- _Task_
From the data below, give the number of lines holding the word "Prompt", with nothing else added.
+++++
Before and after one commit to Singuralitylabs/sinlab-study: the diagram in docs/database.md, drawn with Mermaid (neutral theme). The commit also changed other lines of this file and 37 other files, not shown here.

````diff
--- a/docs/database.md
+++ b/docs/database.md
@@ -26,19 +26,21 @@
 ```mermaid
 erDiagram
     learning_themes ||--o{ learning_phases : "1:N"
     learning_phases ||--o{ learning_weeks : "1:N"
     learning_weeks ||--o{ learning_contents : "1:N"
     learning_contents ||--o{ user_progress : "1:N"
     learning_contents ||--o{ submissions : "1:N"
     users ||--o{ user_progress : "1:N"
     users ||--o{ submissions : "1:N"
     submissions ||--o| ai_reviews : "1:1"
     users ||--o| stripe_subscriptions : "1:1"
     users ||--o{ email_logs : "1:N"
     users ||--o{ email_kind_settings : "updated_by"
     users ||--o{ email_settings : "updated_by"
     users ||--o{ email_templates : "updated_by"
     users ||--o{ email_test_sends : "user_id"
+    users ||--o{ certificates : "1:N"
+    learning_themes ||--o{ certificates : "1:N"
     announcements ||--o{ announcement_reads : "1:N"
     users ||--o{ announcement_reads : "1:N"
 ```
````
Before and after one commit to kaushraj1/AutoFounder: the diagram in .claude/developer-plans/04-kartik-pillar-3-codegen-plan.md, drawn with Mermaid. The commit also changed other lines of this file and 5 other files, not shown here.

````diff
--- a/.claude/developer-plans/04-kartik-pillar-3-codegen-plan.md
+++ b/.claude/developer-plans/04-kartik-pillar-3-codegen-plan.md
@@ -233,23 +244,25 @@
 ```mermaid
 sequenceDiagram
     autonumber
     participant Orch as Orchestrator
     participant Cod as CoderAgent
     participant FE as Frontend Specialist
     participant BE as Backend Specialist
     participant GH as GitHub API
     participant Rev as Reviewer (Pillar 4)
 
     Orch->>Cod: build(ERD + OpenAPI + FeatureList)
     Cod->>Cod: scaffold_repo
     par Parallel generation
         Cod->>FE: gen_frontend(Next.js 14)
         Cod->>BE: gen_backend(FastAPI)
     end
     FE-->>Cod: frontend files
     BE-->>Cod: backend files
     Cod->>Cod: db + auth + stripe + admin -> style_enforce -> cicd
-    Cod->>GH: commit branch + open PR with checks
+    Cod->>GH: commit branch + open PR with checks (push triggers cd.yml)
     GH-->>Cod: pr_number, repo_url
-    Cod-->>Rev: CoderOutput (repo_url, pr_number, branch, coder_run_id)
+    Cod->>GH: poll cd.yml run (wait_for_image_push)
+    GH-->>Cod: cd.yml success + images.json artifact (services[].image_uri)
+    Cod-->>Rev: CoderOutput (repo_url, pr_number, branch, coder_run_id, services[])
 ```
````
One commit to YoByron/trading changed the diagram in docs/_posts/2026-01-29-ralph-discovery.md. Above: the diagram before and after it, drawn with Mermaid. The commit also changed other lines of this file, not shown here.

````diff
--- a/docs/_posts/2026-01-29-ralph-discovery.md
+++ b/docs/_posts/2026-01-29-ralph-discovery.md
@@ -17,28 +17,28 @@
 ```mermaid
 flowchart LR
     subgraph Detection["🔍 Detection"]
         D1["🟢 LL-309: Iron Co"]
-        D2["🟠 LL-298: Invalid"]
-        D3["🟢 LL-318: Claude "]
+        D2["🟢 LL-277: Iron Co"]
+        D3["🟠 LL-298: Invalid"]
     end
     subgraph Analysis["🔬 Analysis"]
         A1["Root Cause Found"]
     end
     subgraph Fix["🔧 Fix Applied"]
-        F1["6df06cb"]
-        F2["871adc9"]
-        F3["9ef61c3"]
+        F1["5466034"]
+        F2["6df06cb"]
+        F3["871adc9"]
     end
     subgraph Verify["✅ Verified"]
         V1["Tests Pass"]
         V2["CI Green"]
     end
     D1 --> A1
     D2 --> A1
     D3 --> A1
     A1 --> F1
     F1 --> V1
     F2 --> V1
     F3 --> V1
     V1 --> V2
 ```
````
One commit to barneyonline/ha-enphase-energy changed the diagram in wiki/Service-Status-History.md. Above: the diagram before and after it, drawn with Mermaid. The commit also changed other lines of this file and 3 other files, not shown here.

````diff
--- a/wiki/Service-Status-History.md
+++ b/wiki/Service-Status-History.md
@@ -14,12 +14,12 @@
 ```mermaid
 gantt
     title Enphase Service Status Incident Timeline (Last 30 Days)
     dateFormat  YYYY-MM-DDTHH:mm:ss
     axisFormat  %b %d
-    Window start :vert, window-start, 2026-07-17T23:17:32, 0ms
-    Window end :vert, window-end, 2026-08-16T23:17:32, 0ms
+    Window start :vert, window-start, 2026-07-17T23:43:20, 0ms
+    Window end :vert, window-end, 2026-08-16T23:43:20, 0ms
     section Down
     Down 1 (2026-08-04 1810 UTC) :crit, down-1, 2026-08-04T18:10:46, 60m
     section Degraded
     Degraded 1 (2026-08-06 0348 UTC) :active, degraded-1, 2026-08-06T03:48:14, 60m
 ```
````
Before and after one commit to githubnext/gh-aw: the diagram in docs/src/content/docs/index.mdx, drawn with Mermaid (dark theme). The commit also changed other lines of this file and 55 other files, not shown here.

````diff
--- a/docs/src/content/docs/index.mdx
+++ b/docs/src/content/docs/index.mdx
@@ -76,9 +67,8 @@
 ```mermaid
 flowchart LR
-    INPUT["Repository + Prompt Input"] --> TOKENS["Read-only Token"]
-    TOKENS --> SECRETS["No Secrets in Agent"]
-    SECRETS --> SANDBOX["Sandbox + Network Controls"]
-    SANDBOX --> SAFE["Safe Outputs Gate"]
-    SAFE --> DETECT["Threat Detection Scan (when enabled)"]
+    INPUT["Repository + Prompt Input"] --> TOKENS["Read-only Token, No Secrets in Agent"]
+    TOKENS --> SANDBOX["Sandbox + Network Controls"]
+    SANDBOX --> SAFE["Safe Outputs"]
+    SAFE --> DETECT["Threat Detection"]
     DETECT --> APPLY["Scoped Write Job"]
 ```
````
+++++
- _Solution below_
2